The following text is reprinted verbatim from the book, except that I broke it up into shorter paragraphs and added some highlighting:
In medieval European times, Germany came to be composed of two or three hundred little states.
There were ecclesiastical principalities ruled by archbishops, bishops, and abbots; there were dukes and counts and margraves and landgraves. There were simple knights with perhaps a solitary castle and not enough lands and subjects to support them, so that some resorted to plunder and private warfare and were hence known as "robber knights". But even such nobles often claimed to be independent sovereigns. Then there were the free or imperial cities which also undertook to govern themselves and recognized only the vague authority of the emperor over them.
The territories of these lords and states, great and small, wound in and out among one another, and their jurisdictions overlapped and conflicted in a way to make the preservation of peace and order practically impossible, and feud and neighborhood war practically certain. And it was easy for criminals and outlaws and fugitive serfs to escape across the frontier of one petty state into the territory of another.
This defect was to some extent remedied by an organization whose members in the fourteenth century existed in all parts of Germany and which is known as the the Vehm, or Fehm.
This society had grown out of earlier local courts among the people in Westphalia. Some of its meetings were open to the general public, but others were secret, especially those concerned with criminal justice and with witchcraft or heresy.
It was these secret tribunals that were of the most importance in the fourteenth and fifteenth centuries. The penalty for any outsider who intruded at one of these secret sessions was death.
Any freeman, however, who was of honest birth and character was qualified to apply for membership and be initiated into the mysteries of the organization.
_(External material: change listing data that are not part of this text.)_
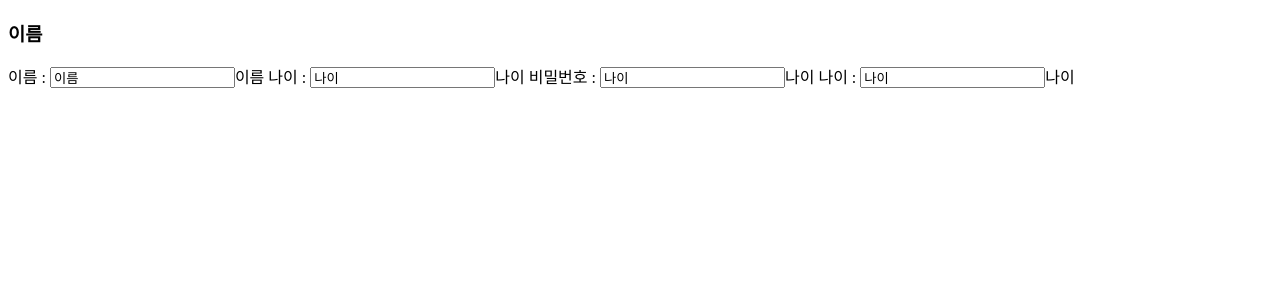
Repository: Dalso13/workspace
Page: workspace_exam/Test_1/WebContent/01_html/08_test.html
The author's editor kept a copy of each file at every save. The page is drawn from the files as they stood at one save, then again after the next save.
The browser window is 1280 px wide. The pictures show the whole page.

Above is the page before, as saved 2023-03-14 04:04:12.

After the next save:
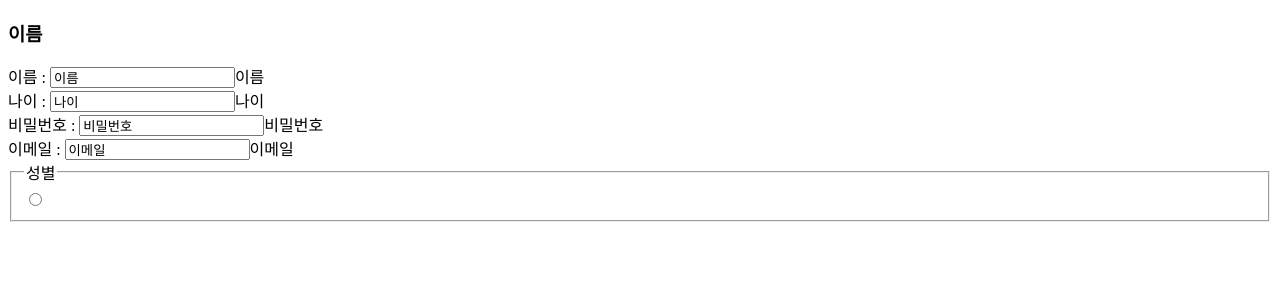
Saved 3 min 46 s later.
--- a/workspace_exam/Test_1/WebContent/01_html/08_test.html
+++ b/workspace_exam/Test_1/WebContent/01_html/08_test.html
@@ -7,9 +7,14 @@
 <body>
 	<form action="#" method="get">
 		<h3>이름</h3>
-		이름 : <input type="text" value="이름">이름
-		나이 : <input type="text" value="나이">나이
-		비밀번호 : <input type="text" value="나이">나이
-		나이 : <input type="text" value="나이">나이
+		이름 : <input type="text" value="이름">이름<br>
+		나이 : <input type="text" value="나이">나이<br>
+		비밀번호 : <input type="text" value="비밀번호">비밀번호<br>
+		이메일 : <input type="text" value="이메일">이메일<br>
+
+		<fieldset>
+			<legend>성별</legend>
+			<input type="radio" name="ge"
+		</fieldset>
 </body>
 </html>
Such an initiate took a solemn oath to assist his associates in serving summonses on accused persons and in executing the sentences of the Vehmic courts, and was then informed of the passwords and secret signs by which the Wissendi of the Vehm recognized one another.
The only penalty of these criminal courts was death.
If three or more members of the Vehm caught a criminal redhanded in the act, they killed him on the spot without further trial. Otherwise crimes were investigated by the method of sworn inquest, every member of the Vehm being pledged to tell what he could of crimes in his neighborhood. Having thus determined whom they should accuse and bring to trial, the next step was to summon the accused before the Vehm. This was done mysteriously by nailing a notice on a tree or leaving it in some other spot where the accused would be sure to see it, but would not know who had posted it.
At the trial, if the accused appeared and were himself a member of the Vehm, he could usually clear himself of the charges against him by his solitary oath. If not himself a member, he would have to produce more oath-helpers who were members to swear on his behalf than had already taken oath against him. If, however, as many as twenty-one initiates gave their oaths in his favor, he was acquitted anyway. If condemned and present, he was executed without delay.
Otherwise it was the duty of the first member of the Vehm who met him to hang him to the nearest tree, leaving by his side a knife marked with the cryptic symbols, "S.S.G.G.", to show that the Vehm had done its work.
This impressive method of intimidating the criminal classes, which reminds us of lynchings and vigilance committees, but whose self-help and summary procedure were to a large extent a survival of primitive German custom, was favorably received by the society of the time, as the Vehm proved more efficacious than any other court.
Only at a later date did the secret character of the organization breed abuses and call forth complaints and lead finally to its suppression. In the fourteenth and fifteenth centuries it was joined by entire cities, by bishops and great lords, and finally by the emperor himself, who encouraged this rough and ready way of dealing with offenders against justice because he had nothing better to offer, indeed, he had no imperial system of justice at all.
Vehmic Court Seal:
Vehmic Court Oath Skull animation:
The Vehmic Courts - A System That Worked